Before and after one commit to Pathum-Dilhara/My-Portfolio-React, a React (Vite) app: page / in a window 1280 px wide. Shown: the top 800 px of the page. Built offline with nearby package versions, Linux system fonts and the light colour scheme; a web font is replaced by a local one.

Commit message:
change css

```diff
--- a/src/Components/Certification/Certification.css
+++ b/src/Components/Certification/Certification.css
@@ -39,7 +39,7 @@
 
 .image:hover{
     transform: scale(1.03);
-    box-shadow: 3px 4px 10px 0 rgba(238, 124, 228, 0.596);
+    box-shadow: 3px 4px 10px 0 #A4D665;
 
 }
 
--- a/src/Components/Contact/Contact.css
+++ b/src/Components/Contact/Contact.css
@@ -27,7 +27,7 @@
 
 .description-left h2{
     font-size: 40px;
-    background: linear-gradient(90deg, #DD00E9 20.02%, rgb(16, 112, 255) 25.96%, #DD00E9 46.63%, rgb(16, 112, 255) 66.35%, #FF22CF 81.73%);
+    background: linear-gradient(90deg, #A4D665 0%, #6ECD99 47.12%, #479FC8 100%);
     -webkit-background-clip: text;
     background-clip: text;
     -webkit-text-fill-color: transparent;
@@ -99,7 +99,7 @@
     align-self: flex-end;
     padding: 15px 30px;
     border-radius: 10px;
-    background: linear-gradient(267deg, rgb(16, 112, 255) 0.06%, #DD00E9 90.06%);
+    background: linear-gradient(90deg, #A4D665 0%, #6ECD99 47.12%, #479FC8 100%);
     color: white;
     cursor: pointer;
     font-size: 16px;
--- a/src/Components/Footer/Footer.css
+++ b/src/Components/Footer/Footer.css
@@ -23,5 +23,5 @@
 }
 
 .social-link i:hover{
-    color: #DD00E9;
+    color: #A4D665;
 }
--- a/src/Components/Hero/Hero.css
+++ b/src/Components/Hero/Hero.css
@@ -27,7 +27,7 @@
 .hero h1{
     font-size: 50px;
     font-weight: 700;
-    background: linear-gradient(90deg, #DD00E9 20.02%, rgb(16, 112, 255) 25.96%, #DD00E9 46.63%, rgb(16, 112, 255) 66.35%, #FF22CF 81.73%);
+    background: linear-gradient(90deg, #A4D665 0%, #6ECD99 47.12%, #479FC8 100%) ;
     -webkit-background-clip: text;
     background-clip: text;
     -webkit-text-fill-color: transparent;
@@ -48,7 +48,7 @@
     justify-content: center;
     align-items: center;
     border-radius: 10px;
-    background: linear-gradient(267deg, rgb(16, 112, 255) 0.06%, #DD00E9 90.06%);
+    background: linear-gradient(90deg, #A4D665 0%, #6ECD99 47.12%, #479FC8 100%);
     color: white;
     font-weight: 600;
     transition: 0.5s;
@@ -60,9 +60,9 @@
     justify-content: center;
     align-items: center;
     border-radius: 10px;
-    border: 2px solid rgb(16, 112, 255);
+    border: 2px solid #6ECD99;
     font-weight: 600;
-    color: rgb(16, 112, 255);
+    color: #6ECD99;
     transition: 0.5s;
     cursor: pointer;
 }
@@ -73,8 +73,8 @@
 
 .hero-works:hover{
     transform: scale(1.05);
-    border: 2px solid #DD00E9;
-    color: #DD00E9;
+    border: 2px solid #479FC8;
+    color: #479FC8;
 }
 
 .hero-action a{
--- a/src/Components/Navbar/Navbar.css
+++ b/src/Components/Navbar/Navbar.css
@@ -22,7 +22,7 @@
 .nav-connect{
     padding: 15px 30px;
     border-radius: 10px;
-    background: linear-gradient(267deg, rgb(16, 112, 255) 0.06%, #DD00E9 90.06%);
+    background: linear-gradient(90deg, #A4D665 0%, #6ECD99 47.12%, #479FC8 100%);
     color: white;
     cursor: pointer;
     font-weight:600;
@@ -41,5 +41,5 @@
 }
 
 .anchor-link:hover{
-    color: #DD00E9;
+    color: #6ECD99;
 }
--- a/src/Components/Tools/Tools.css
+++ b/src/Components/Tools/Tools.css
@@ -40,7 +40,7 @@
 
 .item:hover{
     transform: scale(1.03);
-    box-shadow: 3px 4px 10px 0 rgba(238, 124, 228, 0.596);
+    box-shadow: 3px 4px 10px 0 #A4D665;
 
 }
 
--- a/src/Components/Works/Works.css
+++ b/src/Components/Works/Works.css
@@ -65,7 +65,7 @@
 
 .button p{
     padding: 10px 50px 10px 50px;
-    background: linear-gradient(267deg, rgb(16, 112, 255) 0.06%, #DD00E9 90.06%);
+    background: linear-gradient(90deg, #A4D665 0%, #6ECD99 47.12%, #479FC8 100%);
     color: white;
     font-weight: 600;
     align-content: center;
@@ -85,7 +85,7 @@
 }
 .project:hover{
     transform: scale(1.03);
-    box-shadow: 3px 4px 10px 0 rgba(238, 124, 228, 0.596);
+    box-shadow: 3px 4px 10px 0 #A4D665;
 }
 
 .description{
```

TASK DIRECTIONS - Gather all lines with the string "size" from the data.

RESULT -
     font-size: 40px;
     font-size: 16px;
     font-size: 50px;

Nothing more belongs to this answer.